While living in the Embankment building [河滨大楼] in Shanghai 上海 we are constantly amazed by how well this building, completed in 1933, functions, not only architecturally, but also socially and collectively. So we went on a research, to know more by not leaving it, and discovered a history of Jewish migration to Shanghai, four sisters and film studios moving into the building. We found stories of obsessions and renovations, we strolled through its corridors and searched for anything connected to what was once the largest apartment building in the Far East.Details
Last week, MovingCities was invited by Erhard An-He Kinzelbach [KNOWSPACE architecture + cities] to Hangzhou 杭州 to jury the final year students projects at the School of Architecture of China Academy of Art Hangzhou [CAA] 中国美术学院建筑艺术学院. Also on review were the student work developed by Studio 崔富得 and Studio Hao Ruan 阮昊 ＋ Devin Jernigan.Details
Today, Wang Shu receives the 2012 Pritzker Architecture Prize in Beijing. Exclusively for Ípsilon [a weekly cultural supplement of the Portuguese daily newspaper Público], MovingCities had a lengthy talk with Wang Shu 王澍 & Lu Wenyu 陆文宇 [amateur architecture studio 业余建筑工作室] about past, present and future.
The article – Wang Shu constrói a China tijolo a tijolo [Wang Shu, Constructing China Brick by Brick] – translated by Mónica Carriço, in Portuguese, is available for subscribers only.
We feature a couple of quotes and extracts.
A couple of years we ago explained the objective of repetitive research as way to look better, to look deeper, to see fragments of a fleeting city, to pick up new pieces, to arrange and re-arrange – while repeatedly taking the same road – those architectures one hasn’t noticed before. We present a new case study; a Shanghai 上海 to Hangzhou 杭州 comparison.Details
Recently, Urbain, trop urbain published a staggering 714-page Nø-City Guide on Shanghai 上海. The guide isn’t your standard archi-app but an e-journal providing a subjective journey and discovery of this city. Presented as a hypertext stroll through the city, it documents a city and culture in change. It is an interesting bombardment of text and images. And all of that in French.Details

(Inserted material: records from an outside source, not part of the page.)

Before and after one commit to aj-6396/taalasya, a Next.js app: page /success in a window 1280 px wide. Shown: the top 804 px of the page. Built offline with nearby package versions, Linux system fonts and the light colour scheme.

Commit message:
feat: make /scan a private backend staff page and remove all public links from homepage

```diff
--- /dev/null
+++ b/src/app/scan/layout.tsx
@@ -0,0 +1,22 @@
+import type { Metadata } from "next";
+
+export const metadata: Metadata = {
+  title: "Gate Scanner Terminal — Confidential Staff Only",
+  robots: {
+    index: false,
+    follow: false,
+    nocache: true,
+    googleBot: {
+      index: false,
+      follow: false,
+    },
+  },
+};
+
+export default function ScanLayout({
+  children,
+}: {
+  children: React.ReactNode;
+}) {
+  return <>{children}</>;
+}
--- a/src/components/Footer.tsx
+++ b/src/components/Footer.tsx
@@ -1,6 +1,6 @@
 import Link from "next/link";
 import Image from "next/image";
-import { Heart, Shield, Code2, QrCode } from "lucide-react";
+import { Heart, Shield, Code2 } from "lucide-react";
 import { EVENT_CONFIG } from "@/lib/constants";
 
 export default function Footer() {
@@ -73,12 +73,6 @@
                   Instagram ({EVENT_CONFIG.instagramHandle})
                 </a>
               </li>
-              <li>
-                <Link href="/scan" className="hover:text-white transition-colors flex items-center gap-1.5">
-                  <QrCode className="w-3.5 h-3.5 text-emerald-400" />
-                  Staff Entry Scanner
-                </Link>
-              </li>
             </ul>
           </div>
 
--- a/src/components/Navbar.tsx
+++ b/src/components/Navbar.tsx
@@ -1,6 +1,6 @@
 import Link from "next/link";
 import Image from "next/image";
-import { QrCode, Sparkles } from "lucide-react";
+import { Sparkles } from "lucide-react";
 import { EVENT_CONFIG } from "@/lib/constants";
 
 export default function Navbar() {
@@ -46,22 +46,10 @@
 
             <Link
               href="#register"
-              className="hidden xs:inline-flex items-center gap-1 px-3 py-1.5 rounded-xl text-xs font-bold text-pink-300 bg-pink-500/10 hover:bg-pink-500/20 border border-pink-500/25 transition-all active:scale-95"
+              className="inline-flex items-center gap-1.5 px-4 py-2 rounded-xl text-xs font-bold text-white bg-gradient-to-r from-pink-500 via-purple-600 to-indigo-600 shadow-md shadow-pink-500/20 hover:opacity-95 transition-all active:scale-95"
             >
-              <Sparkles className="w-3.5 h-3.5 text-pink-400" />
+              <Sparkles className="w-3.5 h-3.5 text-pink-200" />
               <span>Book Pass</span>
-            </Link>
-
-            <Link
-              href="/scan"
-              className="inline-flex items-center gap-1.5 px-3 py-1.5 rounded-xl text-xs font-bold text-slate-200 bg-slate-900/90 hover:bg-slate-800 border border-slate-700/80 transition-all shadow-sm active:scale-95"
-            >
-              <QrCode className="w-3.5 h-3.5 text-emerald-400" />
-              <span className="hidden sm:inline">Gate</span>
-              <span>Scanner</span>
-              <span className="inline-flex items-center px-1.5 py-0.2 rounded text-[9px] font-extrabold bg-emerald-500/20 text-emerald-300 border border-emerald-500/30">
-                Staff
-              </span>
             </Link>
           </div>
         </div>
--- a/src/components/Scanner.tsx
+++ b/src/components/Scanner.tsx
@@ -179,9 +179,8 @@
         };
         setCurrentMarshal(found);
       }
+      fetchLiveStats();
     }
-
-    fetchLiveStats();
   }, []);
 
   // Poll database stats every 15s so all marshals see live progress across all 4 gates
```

A couple of weeks ago, MovingCities sat down in Shanghai 上海 with Dutch architect John van de Water – NEXT ARCHITECTS China – to talk about his book “You can’t change China, China changes you” [010 publisher, 2012]. Highly recommended, the book is a a formidable page-turner telling the story of a five-year long architectural discovery in and of China. Change you can believe in. Change you can construct. A publication of interest for anyone in or related to the architecture profession. Read it! Interview after the break.Details